We often have executives share how difficult it is to get others to act as wished for.
Take Nick, senior manager in a services firm. When we met, he complained about his team. “I cannot rely on them! The reports they produce are below par! I have to correct and redo so much of their work. This is unsustainable! I’m seriously considering resigning… Who wants to work in a company with only ‘left hands’?”
Or take Andrea, executive in a large Belgian company. She complained that colleagues, asking for advice or guidance, continuously interrupted her. “At the end of the day, I have the feeling I’ve been busy all the time, yet made no progress at all! So frustrating! This new flex desk policy in our company is a true disaster… I have no time anymore to concentrate on my own work…”
Two quick questions. Would people stop interrupting Andrea if they continued receiving good answers from her? Would team members do things differently than before if they know Nick would want to change the report anyway? Of course they wouldn’t! That’s why they continued the ‘undesired behavior’. After all – they got away with it!!!
1. Clarity & consistency
Usually it helps to provide clear expectations and to be consistent. Though this might sound ‘simplistic’ and ‘insufficient’, it tends to be very effective. When colleagues know what’s expected from them, and they realize they won’t get away with not doing it, they usually end up doing the right thing…
Andrea had too many n-2 come to her, rather than to their manager. Probably because, given her experience, she gave quicker (and better) answers. Andrea realized many of the questions could be answered by the manager. She decided to tell people to first address their questions with their own manager. Only if the manager deemed it necessary, the question would be escalated to Andrea. Andrea would be consistent. Whenever she received a question from an n-2 or n-3, she would ask « Have you checked it with your manager? If not – why don’t you check it with him first »…
For Nick it was quite similar. He had hundreds of quality concerns with the reports he received. So it was impossible to give clear expectations for everything. But he realized some quality issues were far more frequent than others. So Nick decided to already clarify his expectations on these… And be consistent. Every time these 2-3 areas were not ok, Nick would say “Oh – you see – we agreed reports had to include x or y – I see it’s not yet done. Could you adapt the report? I’ll look again once it’s done”. Consistently.

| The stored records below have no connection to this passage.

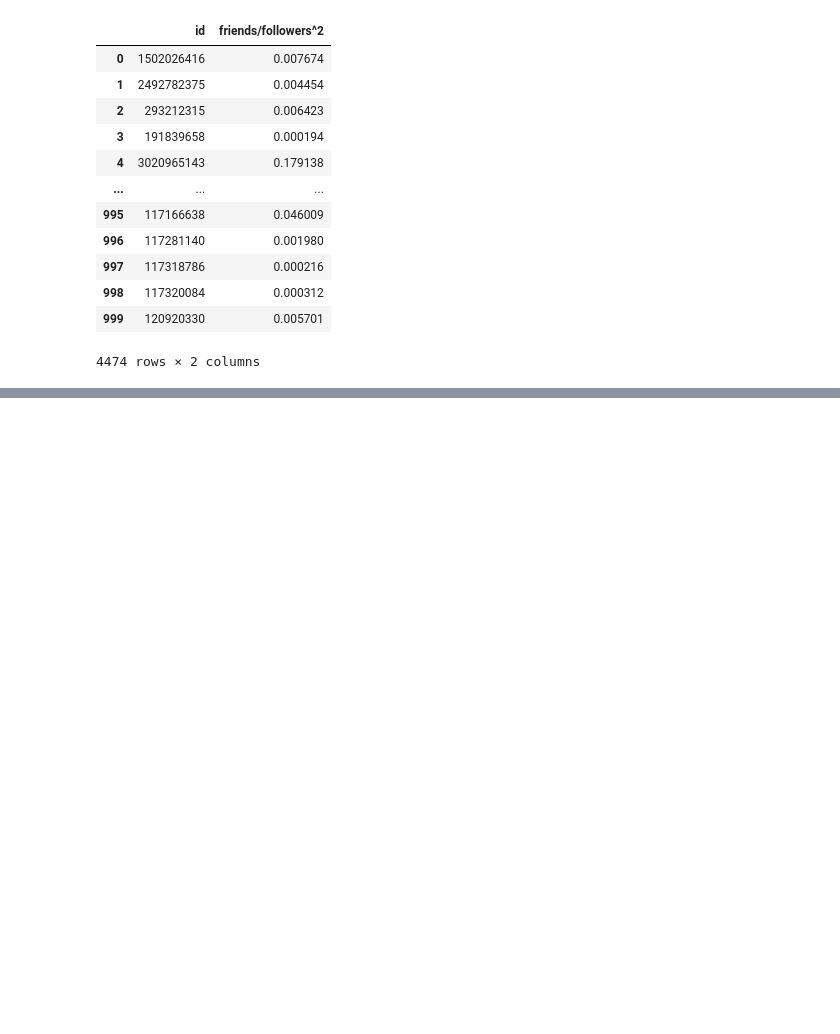
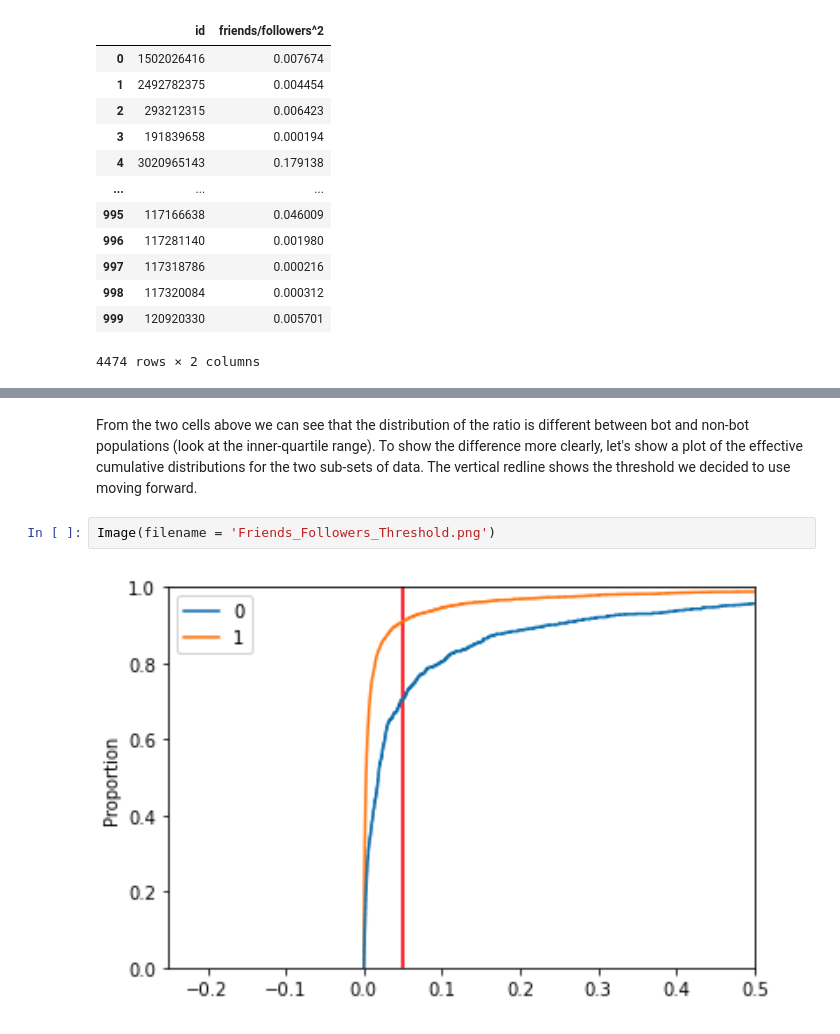
Before and after one commit to jasonweidner/CSPB_4502, a Jupyter notebook: Bot_Wrangler.ipynb, the cells around one changed output, grey strips where cells are left out. Saved outputs shown, nothing was run; the diff lists cells and outputs as text; blank space fills up the shorter version.

```diff
--- a/Bot_Wrangler.ipynb
+++ b/Bot_Wrangler.ipynb
@@ -773,0 +648,6 @@ real_users_select_col
+# %% [markdown]
+From the two cells above we can see that the distribution of the ratio is different between bot and non-bot populations (look at the inner-quartile range). To show the difference more clearly, let's show a plot of the effective cumulative distributions for the two sub-sets of data. The vertical redline shows the threshold we decided to use moving forward.
+# %%
+Image(filename = 'Friends_Followers_Threshold.png')
+# %% [output]
+[figure, added]
```
Also changed, not shown: parts of 136 cells of this notebook, 4 other files.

Andrea and Nick thought it would be easy to apply this ‘consequence management’. But it wasn’t…
Having to correct the reports of his team members had always been exasperating for Nick. But it had given some good vibes as well. “How good I improved this report”. “It’s much higher quality now”. “They sure need a reliable person like me in this position!”. No wonder expressing clear expectations didn’t come easy for Nick…. OF COURSE he continued to change the reports himself “it’s so much quicker if I correct it myself than if I have to ask my team member to correct it! After all, I am an efficient, productive person!”.
Being interrupted had always been frustrating for Andrea. But it had been rewarding too. Be able to help others, see their smiles, connect with them, feel proud of knowing the right answers, … These had all been small ‘victory moments’. Besides, who would feel comfortable with saying: “I don’t want to help you”? Andrea was a nice, reliable person – not? So OF COURSE she continued to allow others to interrupt her, even after she had expressed clear expectations.
For the situation to improve, Andrea and Nick had to be sufficiently motivated first. Motivated to change the status quo. Motivated to stop having those ‘small personal wins’. Motivated to accept the discomfort of not stepping in anymore. When they were truly motivated, and really DECIDED to change, they started to act. And to reap the results. Leading to more effectiveness for Andrea and Nick. But also more fulfillment for their colleagues (who now had more clarity and empowerment)…
Are there areas in your professional (or personal) life where others are not doing what you want? Why not clarify expectations and be consistent in correcting people until they apply the ‘right behavior’? But make sure to be sufficiently motivated to address the issue. Without this motivation, it won’t work. Promised.
Don’t hesitate to contact us if you want guidance in consequence management. Good luck!